### Your goal
Copy each line below in which the string "after" occurs.

=====

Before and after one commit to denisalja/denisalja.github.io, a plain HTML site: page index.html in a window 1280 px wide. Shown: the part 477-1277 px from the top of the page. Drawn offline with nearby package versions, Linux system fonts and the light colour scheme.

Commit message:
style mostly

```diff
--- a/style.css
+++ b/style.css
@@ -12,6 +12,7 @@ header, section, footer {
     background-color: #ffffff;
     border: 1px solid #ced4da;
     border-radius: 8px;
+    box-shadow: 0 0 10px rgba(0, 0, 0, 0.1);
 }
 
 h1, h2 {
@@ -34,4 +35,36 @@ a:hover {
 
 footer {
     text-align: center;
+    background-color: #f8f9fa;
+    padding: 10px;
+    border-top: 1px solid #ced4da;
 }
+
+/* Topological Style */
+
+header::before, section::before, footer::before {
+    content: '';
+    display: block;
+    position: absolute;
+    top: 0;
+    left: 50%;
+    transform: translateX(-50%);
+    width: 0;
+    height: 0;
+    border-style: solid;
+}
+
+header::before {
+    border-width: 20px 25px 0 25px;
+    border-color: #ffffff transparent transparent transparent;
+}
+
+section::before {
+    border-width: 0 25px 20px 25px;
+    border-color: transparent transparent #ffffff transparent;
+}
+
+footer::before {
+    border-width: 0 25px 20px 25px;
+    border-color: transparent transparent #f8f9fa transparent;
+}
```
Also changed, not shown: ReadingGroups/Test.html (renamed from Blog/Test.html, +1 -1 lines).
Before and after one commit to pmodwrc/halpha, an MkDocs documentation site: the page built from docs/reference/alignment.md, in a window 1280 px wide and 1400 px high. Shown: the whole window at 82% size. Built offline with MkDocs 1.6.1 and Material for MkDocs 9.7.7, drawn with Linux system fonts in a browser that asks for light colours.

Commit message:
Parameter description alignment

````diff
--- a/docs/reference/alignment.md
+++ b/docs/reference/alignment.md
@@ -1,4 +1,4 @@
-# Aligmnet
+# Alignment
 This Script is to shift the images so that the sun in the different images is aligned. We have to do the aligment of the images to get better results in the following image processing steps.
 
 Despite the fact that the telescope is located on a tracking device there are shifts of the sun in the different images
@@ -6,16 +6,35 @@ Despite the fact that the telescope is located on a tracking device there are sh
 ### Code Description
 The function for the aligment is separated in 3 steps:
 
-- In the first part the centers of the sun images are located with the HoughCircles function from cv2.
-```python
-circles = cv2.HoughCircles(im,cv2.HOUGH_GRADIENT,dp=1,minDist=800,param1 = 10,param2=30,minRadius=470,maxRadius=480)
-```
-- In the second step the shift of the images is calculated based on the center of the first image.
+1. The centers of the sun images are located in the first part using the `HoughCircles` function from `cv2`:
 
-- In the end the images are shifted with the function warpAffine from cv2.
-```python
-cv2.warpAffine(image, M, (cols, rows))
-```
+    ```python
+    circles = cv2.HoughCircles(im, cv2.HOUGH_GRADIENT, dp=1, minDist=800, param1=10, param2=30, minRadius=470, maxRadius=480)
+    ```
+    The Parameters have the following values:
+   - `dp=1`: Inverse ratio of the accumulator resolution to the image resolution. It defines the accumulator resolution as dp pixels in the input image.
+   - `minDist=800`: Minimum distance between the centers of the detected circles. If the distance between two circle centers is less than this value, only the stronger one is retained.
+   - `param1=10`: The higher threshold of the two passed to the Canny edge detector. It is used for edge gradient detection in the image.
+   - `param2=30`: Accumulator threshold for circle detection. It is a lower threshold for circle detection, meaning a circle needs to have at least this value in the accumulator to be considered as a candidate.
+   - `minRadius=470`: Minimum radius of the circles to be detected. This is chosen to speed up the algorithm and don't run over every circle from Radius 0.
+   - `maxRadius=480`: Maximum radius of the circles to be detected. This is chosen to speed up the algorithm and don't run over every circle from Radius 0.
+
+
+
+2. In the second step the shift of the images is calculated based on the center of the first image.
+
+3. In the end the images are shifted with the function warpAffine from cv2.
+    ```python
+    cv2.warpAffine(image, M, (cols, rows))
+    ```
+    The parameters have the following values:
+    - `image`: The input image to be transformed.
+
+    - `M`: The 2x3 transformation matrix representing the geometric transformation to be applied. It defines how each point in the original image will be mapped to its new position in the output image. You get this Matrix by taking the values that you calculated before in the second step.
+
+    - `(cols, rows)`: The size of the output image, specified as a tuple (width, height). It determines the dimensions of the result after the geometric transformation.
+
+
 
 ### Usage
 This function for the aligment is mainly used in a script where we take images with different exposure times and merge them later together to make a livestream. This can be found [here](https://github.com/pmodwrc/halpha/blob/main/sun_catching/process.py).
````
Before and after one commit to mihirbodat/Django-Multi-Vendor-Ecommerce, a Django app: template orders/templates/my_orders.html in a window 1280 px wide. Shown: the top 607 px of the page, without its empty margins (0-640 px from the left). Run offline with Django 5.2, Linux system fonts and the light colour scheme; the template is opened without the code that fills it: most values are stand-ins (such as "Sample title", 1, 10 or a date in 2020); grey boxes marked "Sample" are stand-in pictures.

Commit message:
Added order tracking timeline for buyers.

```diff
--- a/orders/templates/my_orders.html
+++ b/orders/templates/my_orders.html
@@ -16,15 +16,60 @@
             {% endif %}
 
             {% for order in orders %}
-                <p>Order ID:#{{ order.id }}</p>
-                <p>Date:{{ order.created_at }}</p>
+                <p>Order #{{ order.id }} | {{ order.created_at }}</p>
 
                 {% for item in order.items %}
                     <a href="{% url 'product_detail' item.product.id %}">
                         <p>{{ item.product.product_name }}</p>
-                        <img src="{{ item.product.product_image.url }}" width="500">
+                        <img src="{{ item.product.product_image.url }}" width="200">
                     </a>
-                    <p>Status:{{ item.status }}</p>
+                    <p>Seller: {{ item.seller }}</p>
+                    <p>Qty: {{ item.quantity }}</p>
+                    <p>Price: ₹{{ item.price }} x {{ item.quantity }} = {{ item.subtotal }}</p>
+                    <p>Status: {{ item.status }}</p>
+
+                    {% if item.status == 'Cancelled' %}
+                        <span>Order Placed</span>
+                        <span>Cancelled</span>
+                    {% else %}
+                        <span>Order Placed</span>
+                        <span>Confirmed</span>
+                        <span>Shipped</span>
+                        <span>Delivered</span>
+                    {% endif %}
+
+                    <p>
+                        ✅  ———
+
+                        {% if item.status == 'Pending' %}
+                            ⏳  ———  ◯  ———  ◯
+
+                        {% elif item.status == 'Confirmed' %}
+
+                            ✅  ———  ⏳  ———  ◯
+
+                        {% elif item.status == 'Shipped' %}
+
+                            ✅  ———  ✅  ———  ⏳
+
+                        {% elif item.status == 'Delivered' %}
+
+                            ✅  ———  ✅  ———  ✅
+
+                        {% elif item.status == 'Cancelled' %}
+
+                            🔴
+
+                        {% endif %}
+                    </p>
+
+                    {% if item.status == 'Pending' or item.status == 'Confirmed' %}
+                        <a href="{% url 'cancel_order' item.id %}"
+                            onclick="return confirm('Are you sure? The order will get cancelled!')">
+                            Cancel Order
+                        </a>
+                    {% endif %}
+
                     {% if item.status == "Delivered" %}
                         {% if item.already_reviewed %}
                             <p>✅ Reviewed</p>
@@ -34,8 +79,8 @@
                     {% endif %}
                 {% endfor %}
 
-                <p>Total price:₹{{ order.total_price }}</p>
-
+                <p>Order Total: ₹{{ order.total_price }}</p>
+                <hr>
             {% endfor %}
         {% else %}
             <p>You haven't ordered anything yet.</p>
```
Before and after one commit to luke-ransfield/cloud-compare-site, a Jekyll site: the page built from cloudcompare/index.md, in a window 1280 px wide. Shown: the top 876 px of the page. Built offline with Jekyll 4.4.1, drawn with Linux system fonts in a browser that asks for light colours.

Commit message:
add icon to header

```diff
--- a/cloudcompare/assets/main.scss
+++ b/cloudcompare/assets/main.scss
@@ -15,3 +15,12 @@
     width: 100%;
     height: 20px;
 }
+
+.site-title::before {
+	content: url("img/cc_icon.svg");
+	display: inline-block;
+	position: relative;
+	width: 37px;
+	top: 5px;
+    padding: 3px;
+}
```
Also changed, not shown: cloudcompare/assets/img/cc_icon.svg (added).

=====

### Result
Before and after one commit to denisalja/denisalja.github.io, a plain HTML site: page index.html in a window 1280 px wide. Shown: the part 477-1277 px from the top of the page. Drawn offline with nearby package versions, Linux system fonts and the light colour scheme.
Before and after one commit to pmodwrc/halpha, an MkDocs documentation site: the page built from docs/reference/alignment.md, in a window 1280 px wide and 1400 px high. Shown: the whole window at 82% size. Built offline with MkDocs 1.6.1 and Material for MkDocs 9.7.7, drawn with Linux system fonts in a browser that asks for light colours.
+    - `(cols, rows)`: The size of the output image, specified as a tuple (width, height). It determines the dimensions of the result after the geometric transformation.
Before and after one commit to mihirbodat/Django-Multi-Vendor-Ecommerce, a Django app: template orders/templates/my_orders.html in a window 1280 px wide. Shown: the top 607 px of the page, without its empty margins (0-640 px from the left). Run offline with Django 5.2, Linux system fonts and the light colour scheme; the template is opened without the code that fills it: most values are stand-ins (such as "Sample title", 1, 10 or a date in 2020); grey boxes marked "Sample" are stand-in pictures.
Before and after one commit to luke-ransfield/cloud-compare-site, a Jekyll site: the page built from cloudcompare/index.md, in a window 1280 px wide. Shown: the top 876 px of the page. Built offline with Jekyll 4.4.1, drawn with Linux system fonts in a browser that asks for light colours.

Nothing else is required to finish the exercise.